Monoova and TrueLayer to bring CDR-powered payments in Australia

Australia-based B2B payments provider Monoova is revamping its services through an open banking partnership with TrueLayer.

For Monoova clients, the new collaboration will introduce changes to the speed and quality of services such as customer onboarding, invoice processing and coordination with financial institutions.

This will be achieved through TrueLayer’s open banking offering, collecting and analysing customer financial and identity insights in line with the Consumer Data Right (CDR) Act of Australia.

UK-based TrueLayer is authorised to operate on Australian soil as an Accredited Data Recipient by the Australian Competition and Consumer Commission.

“We are excited to work with TrueLayer because we already have customers in common who could benefit from us working together to solve problems for them,” said Christian Weterlind Wigstrom, Co-Founder and CEO of Monoova.

“We’re breaking new ground here in Australia by using CDR to improve payments. TrueLayer has proven credentials in open banking and payments from overseas markets, and that experience is hugely valuable for Monoova.”

By collecting CDR data and integrating it into its offering, Monoova stated that it is looking to improve Australia’s payments landscape, bringing clients “faster balance checks, verified instant pay-outs, and withdrawals for e-commerce”.

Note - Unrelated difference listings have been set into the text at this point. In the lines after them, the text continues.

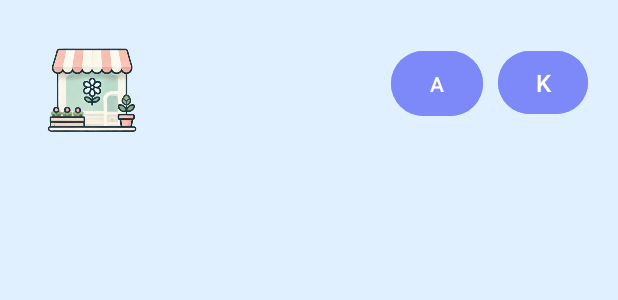
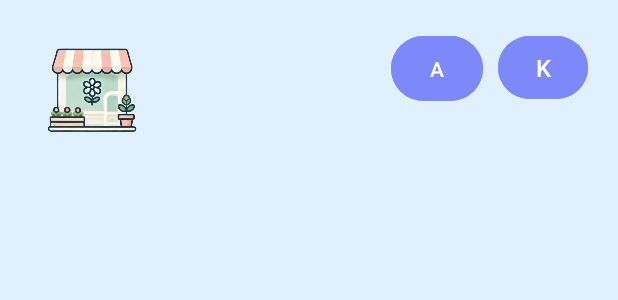
Before and after one commit to BlautaVi/FlowersShop, an Android app: the layout activity_main_page.xml on its own in the app's theme, with its tools: preview values and no code run, on a phone screen of 412 x 824 dp. Shown: the top 300 px of the screen. Run offline under Robolectric (Android 15) with nearby library versions, the phone set to English and light mode, and no system bars.

Commit message:
з'єднала кілька сторінок через кнопки

```diff
--- a/app/src/main/res/layout/activity_main_page.xml
+++ b/app/src/main/res/layout/activity_main_page.xml
@@ -25,12 +25,11 @@
         android:layout_marginTop="20dp"
         android:layout_marginEnd="10dp"
         android:backgroundTint="#7D89F8"
+        android:clickable="true"
         android:text="A"
         android:textColor="#FFFFFF"
         app:layout_constraintEnd_toStartOf="@id/buttonK"
-        app:layout_constraintMarginEnd="10dp"
-        app:layout_constraintMarginTop="20dp"
-        app:layout_constraintTop_toTopOf="@id/imageView2" />
+        app:layout_constraintTop_toTopOf="parent" />
 
     <Button
         android:id="@+id/buttonK"
@@ -43,9 +42,6 @@
         android:textColor="#FFFFFF"
         android:textSize="16sp"
         app:layout_constraintEnd_toEndOf="parent"
-        app:layout_constraintMarginEnd="20dp"
-        app:layout_constraintMarginTop="20dp"
-        app:layout_constraintTop_toTopOf="@id/imageView2" />
-
+        app:layout_constraintTop_toTopOf="parent" />
 
 </androidx.constraintlayout.widget.ConstraintLayout>
```
Also changed, not shown: app/src/main/java/com/example/flowersshop/Customers_acc.kt (+10 -0 lines), app/src/main/java/com/example/flowersshop/MainActivity.kt (+8 -0 lines), app/src/main/java/com/example/flowersshop/Registration.kt (+7 -0 lines), app/src/main/java/com/example/flowersshop/main_page.kt (+12 -0 lines).
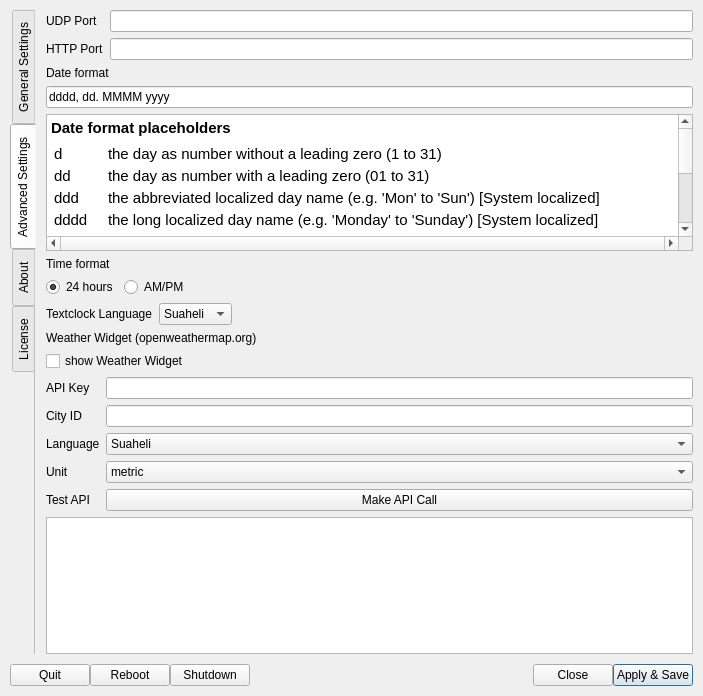
First picture: the form in settings.ui, repository saschaludwig/OnAirScreen, before the edit.
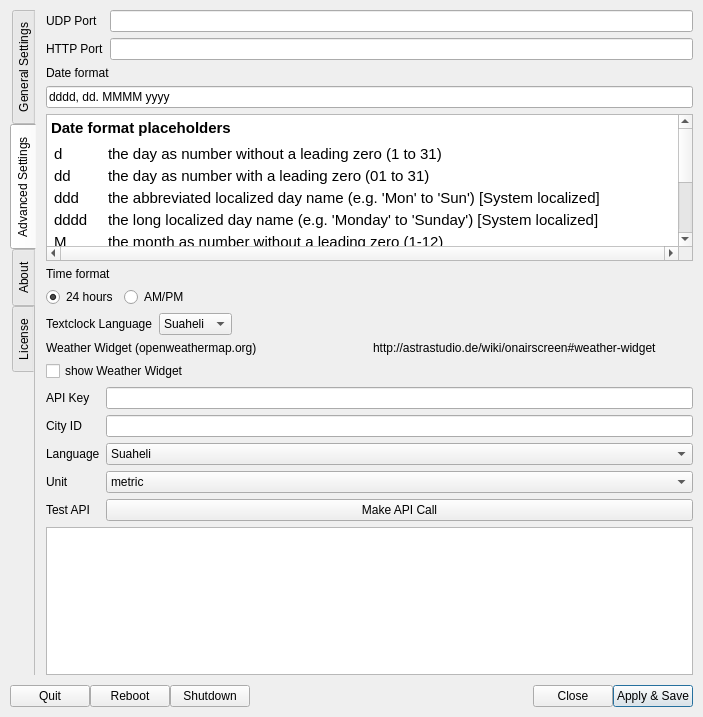
Second picture: the form after the edit. The open tabs and pages were chosen to show the change. Icons and pictures are not drawn.

Commit message: added wiki link with weatherwidget infos, minor time display glitches fixed

```diff
--- a/settings.ui
+++ b/settings.ui
@@ -7,7 +7,7 @@
     <x>0</x>
     <y>0</y>
     <width>703</width>
-    <height>696</height>
+    <height>717</height>
    </rect>
   </property>
   <property name="minimumSize">
@@ -1320,59 +1320,59 @@
             <string>&lt;!DOCTYPE HTML PUBLIC &quot;-//W3C//DTD HTML 4.0//EN&quot; &quot;http://www.w3.org/TR/REC-html40/strict.dtd&quot;&gt;
 &lt;html&gt;&lt;head&gt;&lt;meta name=&quot;qrichtext&quot; content=&quot;1&quot; /&gt;&lt;style type=&quot;text/css&quot;&gt;
 p, li { white-space: pre-wrap; }
-&lt;/style&gt;&lt;/head&gt;&lt;body style=&quot; font-family:'.AppleSystemUIFont'; font-size:13pt; font-weight:400; font-style:normal;&quot;&gt;
-&lt;p style=&quot; margin-top:12px; margin-bottom:12px; margin-left:0px; margin-right:0px; -qt-block-indent:0; text-indent:0px;&quot;&gt;&lt;span style=&quot; font-family:'.SF NS Text'; font-size:11pt; font-weight:600;&quot;&gt;Date format placeholders&lt;/span&gt;&lt;/p&gt;
+&lt;/style&gt;&lt;/head&gt;&lt;body style=&quot; font-family:'.SF NS Text'; font-size:13pt; font-weight:400; font-style:normal;&quot;&gt;
+&lt;p style=&quot; margin-top:12px; margin-bottom:12px; margin-left:0px; margin-right:0px; -qt-block-indent:0; text-indent:0px;&quot;&gt;&lt;span style=&quot; font-size:11pt; font-weight:600;&quot;&gt;Date format placeholders&lt;/span&gt;&lt;/p&gt;
 &lt;table border=&quot;0&quot; style=&quot; margin-top:5px; margin-bottom:0px; margin-left:0px; margin-right:0px;&quot; cellspacing=&quot;2&quot; cellpadding=&quot;1&quot;&gt;
 &lt;tr&gt;
 &lt;td&gt;
-&lt;p style=&quot; margin-top:0px; margin-bottom:0px; margin-left:0px; margin-right:0px; -qt-block-indent:0; text-indent:0px;&quot;&gt;&lt;span style=&quot; font-family:'.SF NS Text'; font-size:11pt;&quot;&gt;d&lt;/span&gt;&lt;/p&gt;&lt;/td&gt;
+&lt;p style=&quot; margin-top:0px; margin-bottom:0px; margin-left:0px; margin-right:0px; -qt-block-indent:0; text-indent:0px;&quot;&gt;&lt;span style=&quot; font-size:11pt;&quot;&gt;d&lt;/span&gt;&lt;/p&gt;&lt;/td&gt;
 &lt;td&gt;
-&lt;p style=&quot; margin-top:0px; margin-bottom:0px; margin-left:0px; margin-right:0px; -qt-block-indent:0; text-indent:0px;&quot;&gt;&lt;span style=&quot; font-family:'.SF NS Text'; font-size:11pt;&quot;&gt;the day as number without a leading zero (1 to 31)&lt;/span&gt;&lt;/p&gt;&lt;/td&gt;&lt;/tr&gt;
+&lt;p style=&quot; margin-top:0px; margin-bottom:0px; margin-left:0px; margin-right:0px; -qt-block-indent:0; text-indent:0px;&quot;&gt;&lt;span style=&quot; font-size:11pt;&quot;&gt;the day as number without a leading zero (1 to 31)&lt;/span&gt;&lt;/p&gt;&lt;/td&gt;&lt;/tr&gt;
 &lt;tr&gt;
 &lt;td&gt;
-&lt;p style=&quot; margin-top:0px; margin-bottom:0px; margin-left:0px; margin-right:0px; -qt-block-indent:0; text-indent:0px;&quot;&gt;&lt;span style=&quot; font-family:'.SF NS Text'; font-size:11pt;&quot;&gt;dd&lt;/span&gt;&lt;/p&gt;&lt;/td&gt;
+&lt;p style=&quot; margin-top:0px; margin-bottom:0px; margin-left:0px; margin-right:0px; -qt-block-indent:0; text-indent:0px;&quot;&gt;&lt;span style=&quot; font-size:11pt;&quot;&gt;dd&lt;/span&gt;&lt;/p&gt;&lt;/td&gt;
 &lt;td&gt;
-&lt;p style=&quot; margin-top:0px; margin-bottom:0px; margin-left:0px; margin-right:0px; -qt-block-indent:0; text-indent:0px;&quot;&gt;&lt;span style=&quot; font-family:'.SF NS Text'; font-size:11pt;&quot;&gt;the day as number with a leading zero (01 to 31)&lt;/span&gt;&lt;/p&gt;&lt;/td&gt;&lt;/tr&gt;
+&lt;p style=&quot; margin-top:0px; margin-bottom:0px; margin-left:0px; margin-right:0px; -qt-block-indent:0; text-indent:0px;&quot;&gt;&lt;span style=&quot; font-size:11pt;&quot;&gt;the day as number with a leading zero (01 to 31)&lt;/span&gt;&lt;/p&gt;&lt;/td&gt;&lt;/tr&gt;
 &lt;tr&gt;
 &lt;td&gt;
-&lt;p style=&quot; margin-top:0px; margin-bottom:0px; margin-left:0px; margin-right:0px; -qt-block-indent:0; text-indent:0px;&quot;&gt;&lt;span style=&quot; font-family:'.SF NS Text'; font-size:11pt;&quot;&gt;ddd&lt;/span&gt;&lt;/p&gt;&lt;/td&gt;
+&lt;p style=&quot; margin-top:0px; margin-bottom:0px; margin-left:0px; margin-right:0px; -qt-block-indent:0; text-indent:0px;&quot;&gt;&lt;span style=&quot; font-size:11pt;&quot;&gt;ddd&lt;/span&gt;&lt;/p&gt;&lt;/td&gt;
 &lt;td&gt;
-&lt;p style=&quot; margin-top:0px; margin-bottom:0px; margin-left:0px; margin-right:0px; -qt-block-indent:0; text-indent:0px;&quot;&gt;&lt;span style=&quot; font-family:'.SF NS Text'; font-size:11pt;&quot;&gt;the abbreviated localized day name (e.g. 'Mon' to 'Sun') [System localized]&lt;/span&gt;&lt;/p&gt;&lt;/td&gt;&lt;/tr&gt;
+&lt;p style=&quot; margin-top:0px; margin-bottom:0px; margin-left:0px; margin-right:0px; -qt-block-indent:0; text-indent:0px;&quot;&gt;&lt;span style=&quot; font-size:11pt;&quot;&gt;the abbreviated localized day name (e.g. 'Mon' to 'Sun') [System localized]&lt;/span&gt;&lt;/p&gt;&lt;/td&gt;&lt;/tr&gt;
 &lt;tr&gt;
 &lt;td&gt;
-&lt;p style=&quot; margin-top:0px; margin-bottom:0px; margin-left:0px; margin-right:0px; -qt-block-indent:0; text-indent:0px;&quot;&gt;&lt;span style=&quot; font-family:'.SF NS Text'; font-size:11pt;&quot;&gt;dddd&lt;/span&gt;&lt;/p&gt;&lt;/td&gt;
+&lt;p style=&quot; margin-top:0px; margin-bottom:0px; margin-left:0px; margin-right:0px; -qt-block-indent:0; text-indent:0px;&quot;&gt;&lt;span style=&quot; font-size:11pt;&quot;&gt;dddd&lt;/span&gt;&lt;/p&gt;&lt;/td&gt;
 &lt;td&gt;
-&lt;p style=&quot; margin-top:0px; margin-bottom:0px; margin-left:0px; margin-right:0px; -qt-block-indent:0; text-indent:0px;&quot;&gt;&lt;span style=&quot; font-family:'.SF NS Text'; font-size:11pt;&quot;&gt;the long localized day name (e.g. 'Monday' to 'Sunday') [System localized]&lt;/span&gt;&lt;/p&gt;&lt;/td&gt;&lt;/tr&gt;
+&lt;p style=&quot; margin-top:0px; margin-bottom:0px; margin-left:0px; margin-right:0px; -qt-block-indent:0; text-indent:0px;&quot;&gt;&lt;span style=&quot; font-size:11pt;&quot;&gt;the long localized day name (e.g. 'Monday' to 'Sunday') [System localized]&lt;/span&gt;&lt;/p&gt;&lt;/td&gt;&lt;/tr&gt;
 &lt;tr&gt;
 &lt;td&gt;
-&lt;p style=&quot; margin-top:0px; margin-bottom:0px; margin-left:0px; margin-right:0px; -qt-block-indent:0; text-indent:0px;&quot;&gt;&lt;span style=&quot; font-family:'.SF NS Text'; font-size:11pt;&quot;&gt;M&lt;/span&gt;&lt;/p&gt;&lt;/td&gt;
+&lt;p style=&quot; margin-top:0px; margin-bottom:0px; margin-left:0px; margin-right:0px; -qt-block-indent:0; text-indent:0px;&quot;&gt;&lt;span style=&quot; font-size:11pt;&quot;&gt;M&lt;/span&gt;&lt;/p&gt;&lt;/td&gt;
 &lt;td&gt;
-&lt;p style=&quot; margin-top:0px; margin-bottom:0px; margin-left:0px; margin-right:0px; -qt-block-indent:0; text-indent:0px;&quot;&gt;&lt;span style=&quot; font-family:'.SF NS Text'; font-size:11pt;&quot;&gt;the month as number without a leading zero (1-12)&lt;/span&gt;&lt;/p&gt;&lt;/td&gt;&lt;/tr&gt;
+&lt;p style=&quot; margin-top:0px; margin-bottom:0px; margin-left:0px; margin-right:0px; -qt-block-indent:0; text-indent:0px;&quot;&gt;&lt;span style=&quot; font-size:11pt;&quot;&gt;the month as number without a leading zero (1-12)&lt;/span&gt;&lt;/p&gt;&lt;/td&gt;&lt;/tr&gt;
 &lt;tr&gt;
 &lt;td&gt;
-&lt;p style=&quot; margin-top:0px; margin-bottom:0px; margin-left:0px; margin-right:0px; -qt-block-indent:0; text-indent:0px;&quot;&gt;&lt;span style=&quot; font-family:'.SF NS Text'; font-size:11pt;&quot;&gt;MM&lt;/span&gt;&lt;/p&gt;&lt;/td&gt;
+&lt;p style=&quot; margin-top:0px; margin-bottom:0px; margin-left:0px; margin-right:0px; -qt-block-indent:0; text-indent:0px;&quot;&gt;&lt;span style=&quot; font-size:11pt;&quot;&gt;MM&lt;/span&gt;&lt;/p&gt;&lt;/td&gt;
 &lt;td&gt;
-&lt;p style=&quot; margin-top:0px; margin-bottom:0px; margin-left:0px; margin-right:0px; -qt-block-indent:0; text-indent:0px;&quot;&gt;&lt;span style=&quot; font-family:'.SF NS Text'; font-size:11pt;&quot;&gt;the month as number with a leading zero (01-12)&lt;/span&gt;&lt;/p&gt;&lt;/td&gt;&lt;/tr&gt;
+&lt;p style=&quot; margin-top:0px; margin-bottom:0px; margin-left:0px; margin-right:0px; -qt-block-indent:0; text-indent:0px;&quot;&gt;&lt;span style=&quot; font-size:11pt;&quot;&gt;the month as number with a leading zero (01-12)&lt;/span&gt;&lt;/p&gt;&lt;/td&gt;&lt;/tr&gt;
 &lt;tr&gt;
 &lt;td&gt;
-&lt;p style=&quot; margin-top:0px; margin-bottom:0px; margin-left:0px; margin-right:0px; -qt-block-indent:0; text-indent:0px;&quot;&gt;&lt;span style=&quot; font-family:'.SF NS Text'; font-size:11pt;&quot;&gt;MMM&lt;/span&gt;&lt;/p&gt;&lt;/td&gt;
+&lt;p style=&quot; margin-top:0px; margin-bottom:0px; margin-left:0px; margin-right:0px; -qt-block-indent:0; text-indent:0px;&quot;&gt;&lt;span style=&quot; font-size:11pt;&quot;&gt;MMM&lt;/span&gt;&lt;/p&gt;&lt;/td&gt;
 &lt;td&gt;
-&lt;p style=&quot; margin-top:0px; margin-bottom:0px; margin-left:0px; margin-right:0px; -qt-block-indent:0; text-indent:0px;&quot;&gt;&lt;span style=&quot; font-family:'.SF NS Text'; font-size:11pt;&quot;&gt;the abbreviated localized month name (e.g. 'Jan' to 'Dec') [System localized]&lt;/span&gt;&lt;/p&gt;&lt;/td&gt;&lt;/tr&gt;
+&lt;p style=&quot; margin-top:0px; margin-bottom:0px; margin-left:0px; margin-right:0px; -qt-block-indent:0; text-indent:0px;&quot;&gt;&lt;span style=&quot; font-size:11pt;&quot;&gt;the abbreviated localized month name (e.g. 'Jan' to 'Dec') [System localized]&lt;/span&gt;&lt;/p&gt;&lt;/td&gt;&lt;/tr&gt;
 &lt;tr&gt;
 &lt;td&gt;
-&lt;p style=&quot; margin-top:0px; margin-bottom:0px; margin-left:0px; margin-right:0px; -qt-block-indent:0; text-indent:0px;&quot;&gt;&lt;span style=&quot; font-family:'.SF NS Text'; font-size:11pt;&quot;&gt;MMMM&lt;/span&gt;&lt;/p&gt;&lt;/td&gt;
+&lt;p style=&quot; margin-top:0px; margin-bottom:0px; margin-left:0px; margin-right:0px; -qt-block-indent:0; text-indent:0px;&quot;&gt;&lt;span style=&quot; font-size:11pt;&quot;&gt;MMMM&lt;/span&gt;&lt;/p&gt;&lt;/td&gt;
 &lt;td&gt;
-&lt;p style=&quot; margin-top:0px; margin-bottom:0px; margin-left:0px; margin-right:0px; -qt-block-indent:0; text-indent:0px;&quot;&gt;&lt;span style=&quot; font-family:'.SF NS Text'; font-size:11pt;&quot;&gt;the long localized month name (e.g. 'January' to 'December') [System localized]&lt;/span&gt;&lt;/p&gt;&lt;/td&gt;&lt;/tr&gt;
+&lt;p style=&quot; margin-top:0px; margin-bottom:0px; margin-left:0px; margin-right:0px; -qt-block-indent:0; text-indent:0px;&quot;&gt;&lt;span style=&quot; font-size:11pt;&quot;&gt;the long localized month name (e.g. 'January' to 'December') [System localized]&lt;/span&gt;&lt;/p&gt;&lt;/td&gt;&lt;/tr&gt;
 &lt;tr&gt;
 &lt;td&gt;
-&lt;p style=&quot; margin-top:0px; margin-bottom:0px; margin-left:0px; margin-right:0px; -qt-block-indent:0; text-indent:0px;&quot;&gt;&lt;span style=&quot; font-family:'.SF NS Text'; font-size:11pt;&quot;&gt;yy&lt;/span&gt;&lt;/p&gt;&lt;/td&gt;
+&lt;p style=&quot; margin-top:0px; margin-bottom:0px; margin-left:0px; margin-right:0px; -qt-block-indent:0; text-indent:0px;&quot;&gt;&lt;span style=&quot; font-size:11pt;&quot;&gt;yy&lt;/span&gt;&lt;/p&gt;&lt;/td&gt;
 &lt;td&gt;
-&lt;p style=&quot; margin-top:0px; margin-bottom:0px; margin-left:0px; margin-right:0px; -qt-block-indent:0; text-indent:0px;&quot;&gt;&lt;span style=&quot; font-family:'.SF NS Text'; font-size:11pt;&quot;&gt;the year as two digit number (00-99)&lt;/span&gt;&lt;/p&gt;&lt;/td&gt;&lt;/tr&gt;
+&lt;p style=&quot; margin-top:0px; margin-bottom:0px; margin-left:0px; margin-right:0px; -qt-block-indent:0; text-indent:0px;&quot;&gt;&lt;span style=&quot; font-size:11pt;&quot;&gt;the year as two digit number (00-99)&lt;/span&gt;&lt;/p&gt;&lt;/td&gt;&lt;/tr&gt;
 &lt;tr&gt;
 &lt;td&gt;
-&lt;p style=&quot; margin-top:0px; margin-bottom:0px; margin-left:0px; margin-right:0px; -qt-block-indent:0; text-indent:0px;&quot;&gt;&lt;span style=&quot; font-family:'.SF NS Text'; font-size:11pt;&quot;&gt;yyyy&lt;/span&gt;&lt;/p&gt;&lt;/td&gt;
+&lt;p style=&quot; margin-top:0px; margin-bottom:0px; margin-left:0px; margin-right:0px; -qt-block-indent:0; text-indent:0px;&quot;&gt;&lt;span style=&quot; font-size:11pt;&quot;&gt;yyyy&lt;/span&gt;&lt;/p&gt;&lt;/td&gt;
 &lt;td&gt;
-&lt;p style=&quot; margin-top:0px; margin-bottom:0px; margin-left:0px; margin-right:0px; -qt-block-indent:0; text-indent:0px;&quot;&gt;&lt;span style=&quot; font-family:'.SF NS Text'; font-size:11pt;&quot;&gt;the year as four digit number&lt;/span&gt;&lt;/p&gt;&lt;/td&gt;&lt;/tr&gt;&lt;/table&gt;&lt;/body&gt;&lt;/html&gt;</string>
+&lt;p style=&quot; margin-top:0px; margin-bottom:0px; margin-left:0px; margin-right:0px; -qt-block-indent:0; text-indent:0px;&quot;&gt;&lt;span style=&quot; font-size:11pt;&quot;&gt;the year as four digit number&lt;/span&gt;&lt;/p&gt;&lt;/td&gt;&lt;/tr&gt;&lt;/table&gt;&lt;/body&gt;&lt;/html&gt;</string>
            </property>
           </widget>
          </item>
@@ -1432,11 +1432,28 @@
        <item row="6" column="0">
         <layout class="QVBoxLayout" name="verticalLayout_18">
          <item>
-          <widget class="QLabel" name="label_13">
-           <property name="text">
-            <string>Weather Widget (openweathermap.org)</string>
-           </property>
-          </widget>
+          <layout class="QHBoxLayout" name="horizontalLayout_15">
+           <item>
+            <widget class="QLabel" name="label_13">
+             <property name="text">
+              <string>Weather Widget (openweathermap.org)</string>
+             </property>
+            </widget>
+           </item>
+           <item>
+            <widget class="QLabel" name="label_27">
+             <property name="text">
+              <string>http://astrastudio.de/wiki/onairscreen#weather-widget</string>
+             </property>
+             <property name="textFormat">
+              <enum>Qt::MarkdownText</enum>
+             </property>
+             <property name="openExternalLinks">
+              <bool>true</bool>
+             </property>
+            </widget>
+           </item>
+          </layout>
          </item>
          <item>
           <widget class="QCheckBox" name="owmWidgetEnabled">
```
Left out of the diff: 17 changed lines with no effect on the pictures. The commit also changes 1 other file.
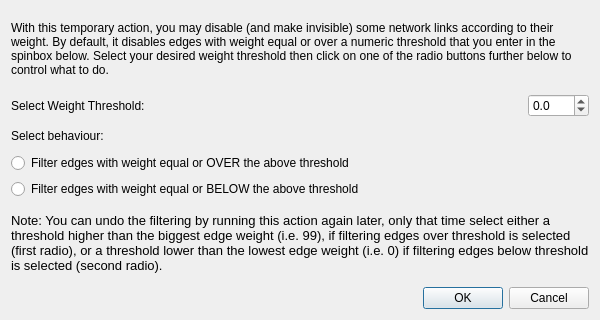
This is src/forms/dialogfilteredgesbyweight.ui in socnetv/app as Qt 5 draws it before an edit. The edited form follows.
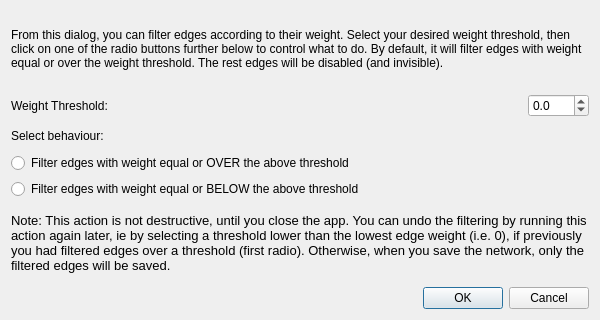
This is the edited form.

Commit message: Updated the look and behavior of Filter Edges by Weight functionality. Now, it does what people expect from a 'filter' dialog: it filters the edges according to the selected criteria, while disabling all the other edges.

Diff of the .ui file:
```diff
--- a/src/forms/dialogfilteredgesbyweight.ui
+++ b/src/forms/dialogfilteredgesbyweight.ui
@@ -23,7 +23,7 @@
    <item row="0" column="0">
     <widget class="QLabel" name="label_2">
      <property name="text">
-      <string>With this temporary action, you may disable (and make invisible) some network links according to their weight. By default, it disables edges with weight equal or over a numeric threshold that you enter in the spinbox below. Select your desired weight threshold then click on one of the radio buttons further below to control what to do.</string>
+      <string>From this dialog, you can filter edges according to their weight. Select your desired weight threshold, then click on one of the radio buttons further below to control what to do. By default, it will filter edges with weight equal or over the weight threshold. The rest edges will be disabled (and invisible).</string>
      </property>
      <property name="textFormat">
       <enum>Qt::RichText</enum>
@@ -50,7 +50,7 @@
      <item>
       <widget class="QLabel" name="label">
        <property name="text">
-        <string>Select Weight Threshold:</string>
+        <string>Weight Threshold:</string>
        </property>
       </widget>
      </item>
@@ -129,7 +129,7 @@
       </font>
      </property>
      <property name="text">
-      <string>Note: You can undo the filtering by running this action again later, only that time select either a threshold higher than the biggest edge weight (i.e. 99), if filtering edges over threshold is selected (first radio), or a threshold lower than the lowest edge weight (i.e. 0) if filtering edges below threshold is selected (second radio). </string>
+      <string>Note: This action is not destructive, until you close the app. You can undo the filtering by running this action again later, ie by selecting a threshold lower than the lowest edge weight (i.e. 0), if previously you had filtered edges over a threshold (first radio). Otherwise, when you save the network, only the filtered edges will be saved. </string>
      </property>
      <property name="wordWrap">
       <bool>true</bool>
```
Left out of the diff: 10 changed lines with no effect on the pictures. The commit also changes 2 other files.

Brenton Charnley, CEO Australia & New Zealand of TrueLayer, also commented on the use of CDR: “Payments is the newest and biggest use case for CDR, so we’re hugely excited to be working with a paytech leader like Monoova.

“The better the information you have about your customer, the better you can serve them. In the case of payments, this means knowing the identity of the payer and payee, having the correct bank account information, checking the balance is sufficient, and understanding insights into financial behaviour.

“Put simply, CDR is the best way to get all this information – it’s real-time, secure and permissioned, with strict privacy controls in place,” Charnley concluded.